EXERCISE BRIEF – Where a line below includes the word "shown", copy that line.

SUPPLIED DATA –

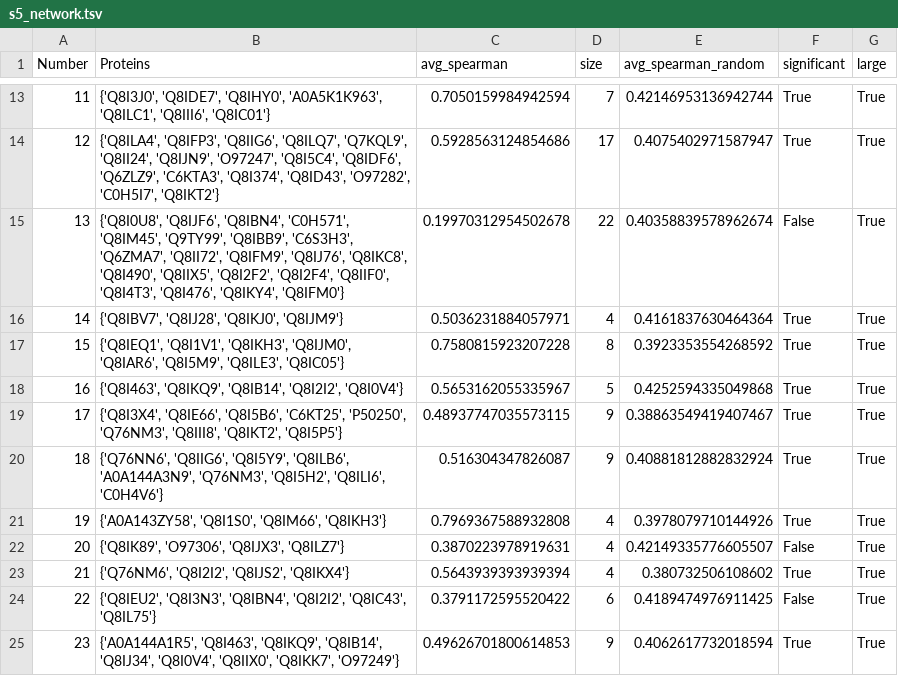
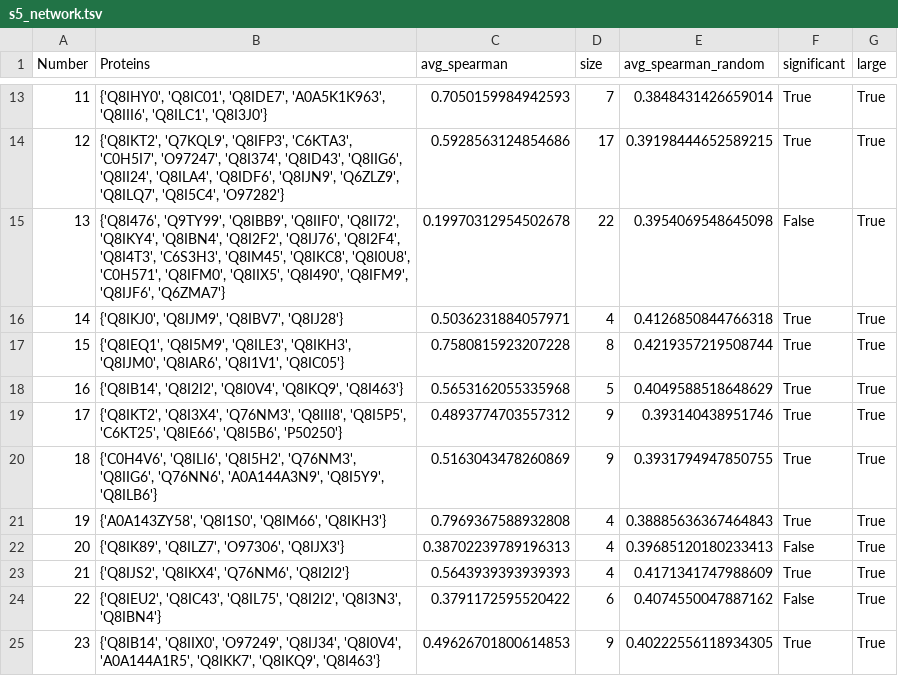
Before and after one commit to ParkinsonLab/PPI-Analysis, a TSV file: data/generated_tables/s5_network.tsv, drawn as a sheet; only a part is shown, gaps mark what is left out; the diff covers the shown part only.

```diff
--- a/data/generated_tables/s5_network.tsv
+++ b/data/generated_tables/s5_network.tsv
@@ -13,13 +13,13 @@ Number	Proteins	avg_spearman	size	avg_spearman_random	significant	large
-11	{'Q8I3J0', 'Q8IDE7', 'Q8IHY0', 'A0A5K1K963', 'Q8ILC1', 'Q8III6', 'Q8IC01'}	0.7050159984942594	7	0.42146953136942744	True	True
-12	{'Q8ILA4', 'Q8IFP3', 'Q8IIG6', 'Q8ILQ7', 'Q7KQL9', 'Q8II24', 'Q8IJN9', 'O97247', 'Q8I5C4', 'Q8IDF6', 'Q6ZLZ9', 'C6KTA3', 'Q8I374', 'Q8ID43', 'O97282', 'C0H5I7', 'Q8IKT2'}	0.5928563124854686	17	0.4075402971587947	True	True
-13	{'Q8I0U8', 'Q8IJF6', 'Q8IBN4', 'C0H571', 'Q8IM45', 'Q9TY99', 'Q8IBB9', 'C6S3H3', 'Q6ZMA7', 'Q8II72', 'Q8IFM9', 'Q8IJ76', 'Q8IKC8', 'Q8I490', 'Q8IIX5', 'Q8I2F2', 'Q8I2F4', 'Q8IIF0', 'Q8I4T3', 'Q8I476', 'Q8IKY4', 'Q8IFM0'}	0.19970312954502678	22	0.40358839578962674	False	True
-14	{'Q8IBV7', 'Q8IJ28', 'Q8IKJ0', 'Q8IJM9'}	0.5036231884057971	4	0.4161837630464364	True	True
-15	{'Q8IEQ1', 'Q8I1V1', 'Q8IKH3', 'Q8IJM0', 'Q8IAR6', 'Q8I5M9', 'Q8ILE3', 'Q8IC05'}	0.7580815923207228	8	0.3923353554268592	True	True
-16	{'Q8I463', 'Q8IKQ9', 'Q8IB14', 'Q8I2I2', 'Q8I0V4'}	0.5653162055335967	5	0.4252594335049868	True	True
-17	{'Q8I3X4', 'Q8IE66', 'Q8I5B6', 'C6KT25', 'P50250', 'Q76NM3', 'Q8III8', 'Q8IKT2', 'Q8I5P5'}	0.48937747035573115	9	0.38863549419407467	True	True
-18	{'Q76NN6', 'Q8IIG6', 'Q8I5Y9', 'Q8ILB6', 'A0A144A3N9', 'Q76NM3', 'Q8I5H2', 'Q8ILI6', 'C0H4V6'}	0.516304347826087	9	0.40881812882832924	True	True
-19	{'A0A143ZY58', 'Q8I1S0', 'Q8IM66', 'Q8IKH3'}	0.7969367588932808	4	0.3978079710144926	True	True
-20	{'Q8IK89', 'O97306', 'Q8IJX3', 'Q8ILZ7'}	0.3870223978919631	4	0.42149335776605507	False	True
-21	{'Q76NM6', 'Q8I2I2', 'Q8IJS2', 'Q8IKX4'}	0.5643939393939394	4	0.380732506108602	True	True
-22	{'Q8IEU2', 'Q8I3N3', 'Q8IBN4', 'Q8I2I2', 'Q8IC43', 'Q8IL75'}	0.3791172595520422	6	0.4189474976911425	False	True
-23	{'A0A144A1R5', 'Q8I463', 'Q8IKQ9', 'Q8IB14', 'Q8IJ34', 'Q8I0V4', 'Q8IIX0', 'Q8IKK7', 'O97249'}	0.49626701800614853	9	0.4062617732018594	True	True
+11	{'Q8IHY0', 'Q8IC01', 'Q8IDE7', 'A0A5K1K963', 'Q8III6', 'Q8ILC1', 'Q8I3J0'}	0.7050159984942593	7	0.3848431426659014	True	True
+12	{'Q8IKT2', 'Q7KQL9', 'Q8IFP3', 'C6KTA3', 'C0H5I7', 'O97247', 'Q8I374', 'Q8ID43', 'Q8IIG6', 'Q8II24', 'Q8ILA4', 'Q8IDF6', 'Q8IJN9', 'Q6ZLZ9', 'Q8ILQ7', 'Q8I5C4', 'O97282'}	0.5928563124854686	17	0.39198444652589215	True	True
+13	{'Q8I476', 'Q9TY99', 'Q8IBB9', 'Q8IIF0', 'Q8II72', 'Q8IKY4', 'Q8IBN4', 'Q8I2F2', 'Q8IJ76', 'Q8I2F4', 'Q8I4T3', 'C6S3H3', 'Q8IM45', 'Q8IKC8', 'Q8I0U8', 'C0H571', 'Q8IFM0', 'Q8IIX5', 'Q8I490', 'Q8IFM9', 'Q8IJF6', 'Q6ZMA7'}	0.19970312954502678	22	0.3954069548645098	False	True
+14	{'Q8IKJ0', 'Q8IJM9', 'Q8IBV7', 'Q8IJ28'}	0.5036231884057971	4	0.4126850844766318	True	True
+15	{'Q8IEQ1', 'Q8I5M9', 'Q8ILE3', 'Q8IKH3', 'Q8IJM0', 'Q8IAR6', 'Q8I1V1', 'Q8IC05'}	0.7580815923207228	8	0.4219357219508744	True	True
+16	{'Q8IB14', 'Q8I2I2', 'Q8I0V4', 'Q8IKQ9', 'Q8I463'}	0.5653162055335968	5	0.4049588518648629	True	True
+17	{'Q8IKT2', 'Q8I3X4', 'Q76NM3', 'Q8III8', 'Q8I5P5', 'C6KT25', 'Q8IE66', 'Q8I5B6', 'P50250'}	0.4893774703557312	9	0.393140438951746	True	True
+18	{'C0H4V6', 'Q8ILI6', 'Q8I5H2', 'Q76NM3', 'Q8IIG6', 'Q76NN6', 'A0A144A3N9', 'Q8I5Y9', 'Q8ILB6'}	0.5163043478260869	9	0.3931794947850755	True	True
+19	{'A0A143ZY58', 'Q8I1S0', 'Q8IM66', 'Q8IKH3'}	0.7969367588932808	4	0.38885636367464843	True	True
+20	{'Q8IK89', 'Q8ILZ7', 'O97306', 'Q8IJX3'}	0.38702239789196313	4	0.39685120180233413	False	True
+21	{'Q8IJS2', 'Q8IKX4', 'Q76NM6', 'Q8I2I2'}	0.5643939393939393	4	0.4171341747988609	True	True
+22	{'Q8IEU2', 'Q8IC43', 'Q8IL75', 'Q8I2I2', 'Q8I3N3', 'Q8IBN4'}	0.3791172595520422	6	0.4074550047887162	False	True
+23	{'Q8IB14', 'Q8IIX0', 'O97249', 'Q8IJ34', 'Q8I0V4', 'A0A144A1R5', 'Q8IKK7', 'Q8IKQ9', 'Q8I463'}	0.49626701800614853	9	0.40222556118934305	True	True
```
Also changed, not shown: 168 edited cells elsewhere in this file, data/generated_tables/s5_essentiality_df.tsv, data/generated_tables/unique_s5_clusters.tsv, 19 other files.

TASK RESPONSE –
Before and after one commit to ParkinsonLab/PPI-Analysis, a TSV file: data/generated_tables/s5_network.tsv, drawn as a sheet; only a part is shown, gaps mark what is left out; the diff covers the shown part only.
Also changed, not shown: 168 edited cells elsewhere in this file, data/generated_tables/s5_essentiality_df.tsv, data/generated_tables/unique_s5_clusters.tsv, 19 other files.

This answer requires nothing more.